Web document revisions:
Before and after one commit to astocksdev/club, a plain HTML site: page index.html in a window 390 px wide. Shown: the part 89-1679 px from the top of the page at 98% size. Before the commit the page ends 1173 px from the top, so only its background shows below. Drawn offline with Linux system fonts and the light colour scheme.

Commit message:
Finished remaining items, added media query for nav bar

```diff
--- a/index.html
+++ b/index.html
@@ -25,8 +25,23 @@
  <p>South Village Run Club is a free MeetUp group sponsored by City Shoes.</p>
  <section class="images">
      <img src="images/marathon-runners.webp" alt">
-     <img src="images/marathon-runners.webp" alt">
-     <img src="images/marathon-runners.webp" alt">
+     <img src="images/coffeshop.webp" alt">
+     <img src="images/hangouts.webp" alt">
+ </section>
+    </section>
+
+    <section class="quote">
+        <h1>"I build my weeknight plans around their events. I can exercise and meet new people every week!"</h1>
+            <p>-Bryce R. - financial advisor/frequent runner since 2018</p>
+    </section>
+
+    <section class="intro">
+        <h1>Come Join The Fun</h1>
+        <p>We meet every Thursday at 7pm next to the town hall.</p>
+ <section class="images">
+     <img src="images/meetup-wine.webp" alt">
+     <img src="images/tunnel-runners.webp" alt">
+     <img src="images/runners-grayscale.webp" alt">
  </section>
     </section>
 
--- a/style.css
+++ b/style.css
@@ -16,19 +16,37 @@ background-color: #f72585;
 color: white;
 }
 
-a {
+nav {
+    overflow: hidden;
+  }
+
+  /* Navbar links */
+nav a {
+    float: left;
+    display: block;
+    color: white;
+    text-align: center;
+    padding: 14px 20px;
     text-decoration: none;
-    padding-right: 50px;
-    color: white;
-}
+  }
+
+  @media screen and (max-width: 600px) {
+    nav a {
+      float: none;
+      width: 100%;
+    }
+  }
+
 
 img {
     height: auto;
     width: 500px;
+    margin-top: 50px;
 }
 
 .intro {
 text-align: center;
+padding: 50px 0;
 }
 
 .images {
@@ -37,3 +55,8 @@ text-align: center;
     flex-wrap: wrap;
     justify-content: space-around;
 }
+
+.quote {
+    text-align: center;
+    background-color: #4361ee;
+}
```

Work order: Above are some records. Copy each of their lines that holds the string "images".

Problem solution:
  <section class="images">
      <img src="images/marathon-runners.webp" alt">
-     <img src="images/marathon-runners.webp" alt">
-     <img src="images/marathon-runners.webp" alt">
+     <img src="images/coffeshop.webp" alt">
+     <img src="images/hangouts.webp" alt">
+ <section class="images">
+     <img src="images/meetup-wine.webp" alt">
+     <img src="images/tunnel-runners.webp" alt">
+     <img src="images/runners-grayscale.webp" alt">
 .images {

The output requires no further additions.